What Is Kennel Cough (Bordetella) in Dogs?
Kennel cough, also known as Bordetella, is a bacterial infection that affects a dog's respiratory system. It's commonly contracted in places where dogs interact, like daycare, groomers, parks, or boarding facilities.
Bordetella is the most common cause of kennel cough in dogs.
How Do Dogs Get Bordetella?
Dogs can catch kennel cough by berating in tiny bacteria particles. This can lead to an irritated windpipe or voice box. Dogs who visit places where they may come into contact with other dogs, such as doggy daycare, groomers, dog parks, and boarding facilities, are more likely to contract this virus and develop symptoms of an upper respiratory infection.
Certain situations can increase the chances of a dog catching diseases caused by the bacterium. These include the following:
- Staying in a poorly ventilated living space (such as certain kennels)
- Colder temperatures
- Exposure to dust or smoke
- Stress (often brought on by travel issues)
Symptoms of Bordetella in Dogs
A persistent cough characterizes Bordetella infections in dogs. Coughing can sound similar to a honking goose, according to dog parents. Vets refer to this as "reverse sneezing."
Some other symptoms of Bordetella infections in dogs include:
- Eye discharge
- Less of an appetite
- A consistently runny nose
Treatments for Dogs With Bordetella
The good news is that most Bordetella cases get better without extra treatment. If you take your dog to the vet, they might give you an antibiotic to speed up recovery. Always take the full dose of any medication prescribed by your veterinarian.
Vaccines are also available to prevent infections. Your vet can administer vaccines against these diseases either by injection or via nose drops.
Bordetella Vaccine for Dogs
The Bordetella vaccine, also known as the nelle cough vaccine for dogs, safeguards your dog from kennel cough. It's readily available and is recommended annually, though some places may suggest it every six months.
If your dog visits dog parks, boarding facilities, dog daycare, training classes, or dog shows, they are at risk of contracting Bordetella. Many of these facilities require dogs to have proof of Bordetella vaccination, so getting the vaccine is in your dog's best interest for his health and extracurricular activities.
While vaccinations are usually safe, consult your vet if your dog is unwell, pregnant, or has had vaccine reactions before. They will discuss the risks and benefits of the vaccine for dogs with a previous history of vaccine reactions.

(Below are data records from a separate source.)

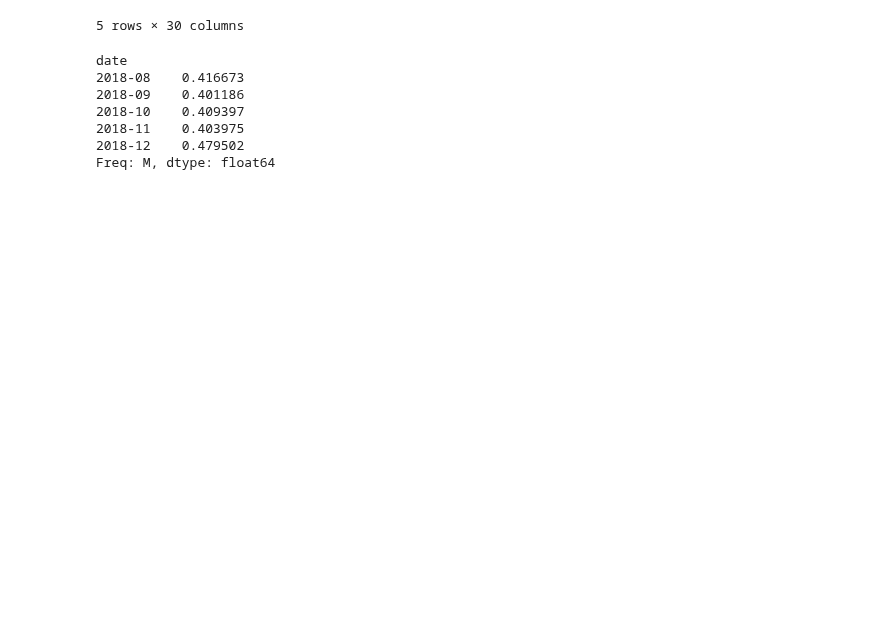
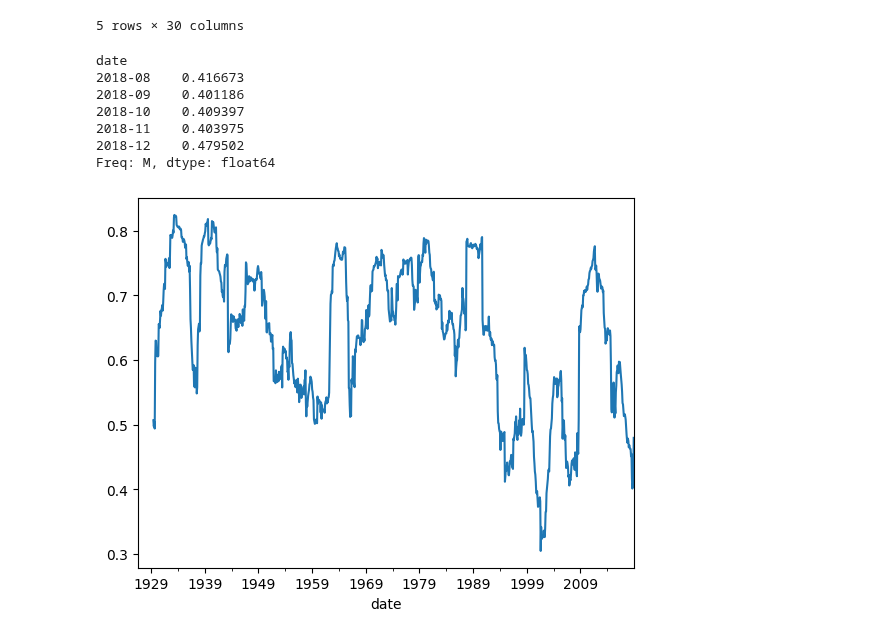
Before and after one commit to Akib-Raihan-4/Trading_With_Python, a Jupyter notebook: w3_s1.ipynb, the cells around one changed output. Saved outputs shown, nothing was run; the diff lists cells and outputs as text; code cells hidden in the pictures; blank space fills up the shorter version.

```diff
--- a/w3_s1.ipynb
+++ b/w3_s1.ipynb
@@ -192,12 +192,14 @@ ts_corr.tail()
 # %%
 # Computing the avg Correlation of the industries over the time
 ind_tr36corr = ts_corr.groupby(level='date').apply(lambda corMat: corMat.values.mean())
+ind_tr36corr.plot()
 ind_tr36corr.tail()
 # %% [output]
 date
 2018-08    0.416673
 2018-09    0.401186
 2018-10    0.409397
 2018-11    0.403975
 2018-12    0.479502
 Freq: M, dtype: float64
+[figure, added]
```
Also changed, not shown: parts of 4 cells of this notebook.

Note: The advice provided in this post is intended for informational purposes and does not constitute medical advice regarding pets. For an accurate diagnosis of your pet's condition, please make an appointment with your vet.